Health Of Columbia River Draws Crowd To Rare Hanford Public Meeting In Hood River
Many people drove as much as three hours to attend a rare public meeting about Hanford in Hood River Thursday night, Nov. 1. The common thread: concern about the Columbia River, and the health of their communities.
Talking about Hanford can be hard. There’s a whole lot of acronyms and big words and technical phrases. The WIR (Waste Incidental to Reprocessing) to the transuranic, to the alphabet of agencies involved, to the names of some of the radionuclides in the underground waste tanks.
But the about 30 people in the meeting stuck with it – leaning forward in their chairs and raising hands.
And there were just as many government officials on hand as members of the public. They broke off into small groups to discuss big and often concerning topics at Hanford: underground tanks full of radioactive waste; how to treat that waste; how to keep it out of the Columbia River.
Workers at Hanford recently began filling a second radioactive waste-filled tunnel with grout, a highly watched move since another tunnel failed in 2017, prompting safety concerns.

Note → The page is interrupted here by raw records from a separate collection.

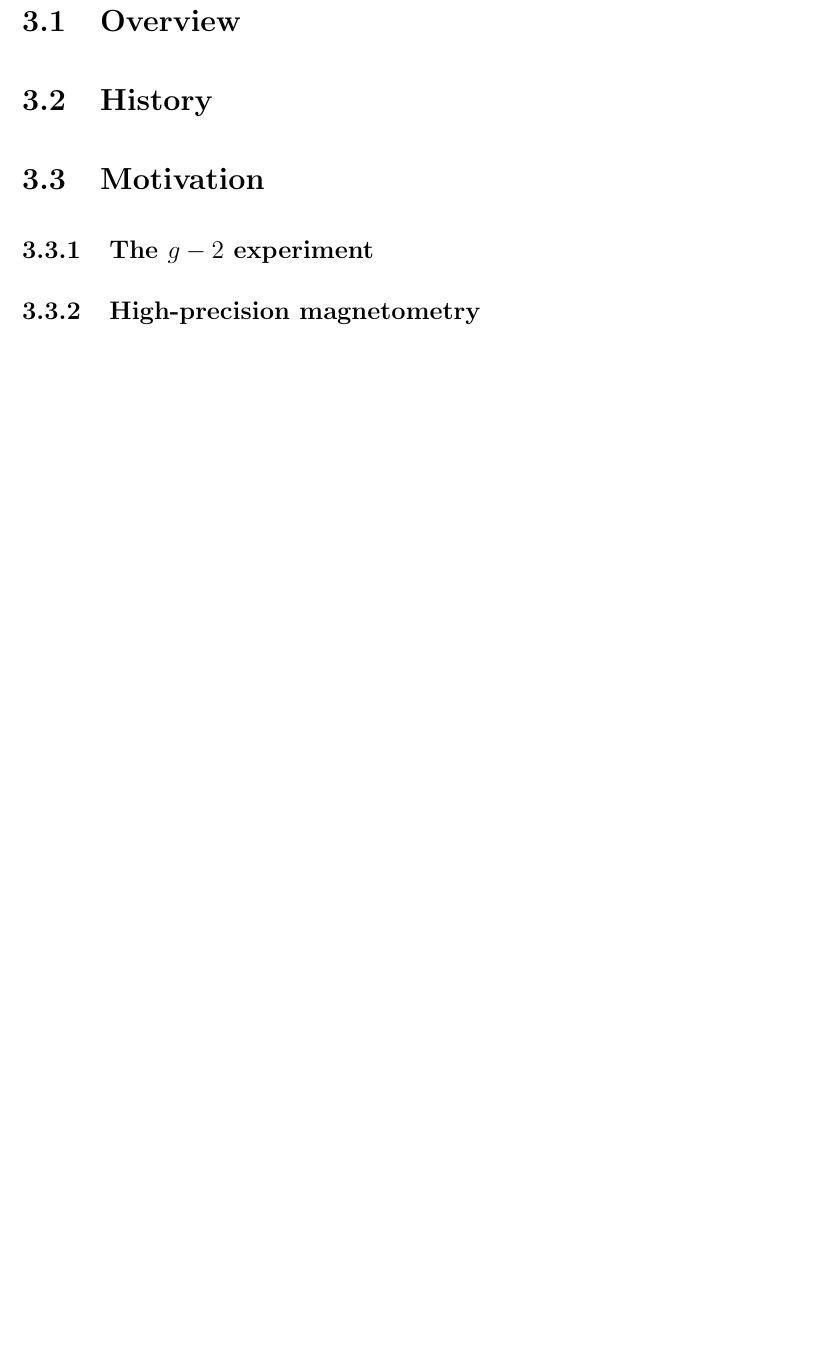
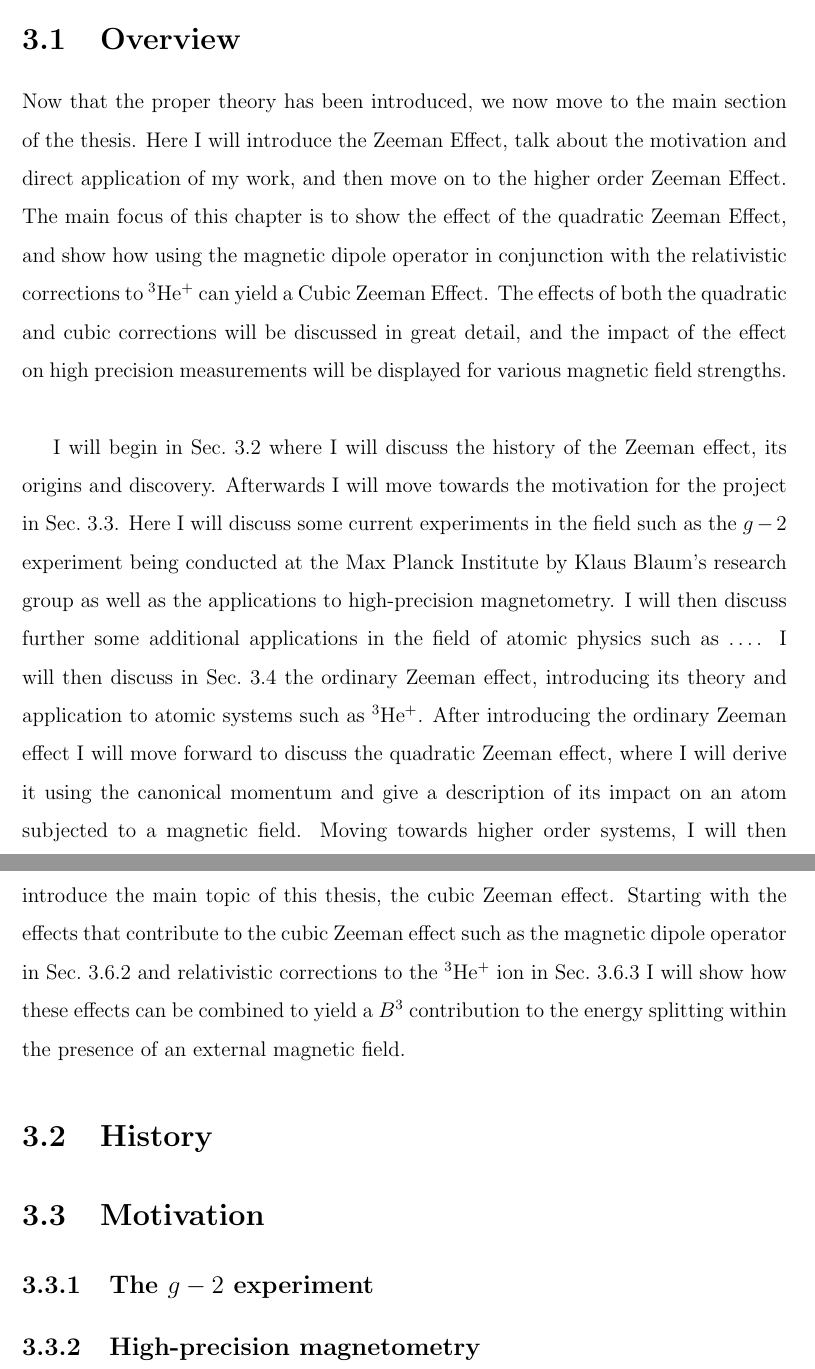
Before and after one commit to epetrimoulx/Higher-Order-Zeeman-Effect, a LaTeX thesis (Thesis/Thesis.tex, which reads Thesis/sections/Zeeman-Effect.tex): part of page 29 of 38 before the commit and two parts of pages 28 and 29 of 38 after it, the two joined at a grey line, cut so that both start at the same text, the shorter picture padded with empty space. Compiled offline with pdfLaTeX.

Commit message:
Started Theory Section. Lots to be done still

```diff
--- a/Thesis/sections/Zeeman-Effect.tex
+++ b/Thesis/sections/Zeeman-Effect.tex
@@ -1,6 +1,10 @@
 \chapter{The Higher Order Zeeman Effect}\label{sec:Zeeman-Effect}
     \section{Overview}
-    \section{History}
-    \section{Motivation}
-        \subsection{The $g-2$ experiment}
-        \subsection{High-precision magnetometry}
+        Now that the proper theory has been introduced, we now move to the main section of the thesis. Here I will introduce the Zeeman Effect, talk about the motivation and direct application of my work, and then move on to the higher order Zeeman Effect. The main focus of this chapter is to show the effect of the quadratic Zeeman Effect, and show how using the magnetic dipole operator in conjunction with the relativistic corrections to $^3$He$^+$ can yield a Cubic Zeeman Effect. The effects of both the quadratic and cubic corrections will be discussed in great detail, and the impact of the effect on high precision measurements will be displayed for various magnetic field strengths.\\
+
+        % PUT SOMETHING HERE FOR APPLICATIONS IN AMO
+        I will begin in Sec.~\ref{sec:history} where I will discuss the history of the Zeeman effect, its origins and discovery. Afterwards I will move towards the motivation for the project in Sec.~\ref{sec:motivation}. Here I will discuss some current experiments in the field such as the $g-2$ experiment being conducted at the Max Planck Institute by Klaus Blaum's research group as well as the applications to high-precision magnetometry. I will then discuss further some additional applications in the field of atomic physics such as $\dots$. I will then discuss in Sec.~\ref{sec:Ordinary_Zeeman} the ordinary Zeeman effect, introducing its theory and application to atomic systems such as $^3$He$^+$. After introducing the ordinary Zeeman effect I will move forward to discuss the quadratic Zeeman effect, where I will derive it using the canonical momentum and give a description of its impact on an atom subjected to a magnetic field. Moving towards higher order systems, I will then introduce the main topic of this thesis, the cubic Zeeman effect. Starting with the effects that contribute to the cubic Zeeman effect such as the magnetic dipole operator in Sec.~\ref{sec:magnetic_dipole_operator} and relativistic corrections to the $^3$He$^+$ ion in Sec.~\ref{sec:Relativistic_Correction} I will show how these effects can be combined to yield a $B^3$ contribution to the energy splitting within the presence of an external magnetic field.
+    \section{History}\label{sec:history}
+    \section{Motivation}\label{sec:motivation}
+        \subsection{The $g-2$ experiment}\label{sec:g-2}
+        \subsection{High-precision magnetometry}\label{sec:High-Precision-magnetometry}
```
Also changed, not shown: Thesis/sections/Zeeman-Effect.tex (12 more changed lines), 2 other files.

Last week, Hanford safety officials called a “shelter inside” order for workers while investigating steam released while filling the second tunnel with grout.
It’s been several years since the U.S. Department of Energy has trotted out some of its top officials to answer the public’s questions like this. There isn’t yet another such meeting planned.
Under the settlement, Bechtel Corp. and Aecom will pay nearly $58 million over allegations from current or former Hanford employees. The workers said they were retaliated against for blowing the whistle over how labor hours were billed. Continue Reading Hanford Contractors Settle $58 Million Claim Over Fraudulent Labor Billing Practices
It’s been 75 years since the U.S. dropped two atomic bombs on Japan. NPR’s Lulu Garcia-Navarro speaks to Koko Kondo, who was an infant when one of those bombs was dropped on Hiroshima. Continue Reading An Atomic Bomb Survivor On Her Journey From Revenge To Peace
Denin Koch’s trip to the Hanford B Reactor when he was 19 stirred his musical passion. It eventually inspired a full jazz album exploring the complicated history of Hanford, 75 years after the U.S. bombings of Hiroshima and Nagasaki, Japan ended WWII. Continue Reading 75 Years After Bombings, Tri-Cities Musician’s Jazz Album Explores Complicated Hanford History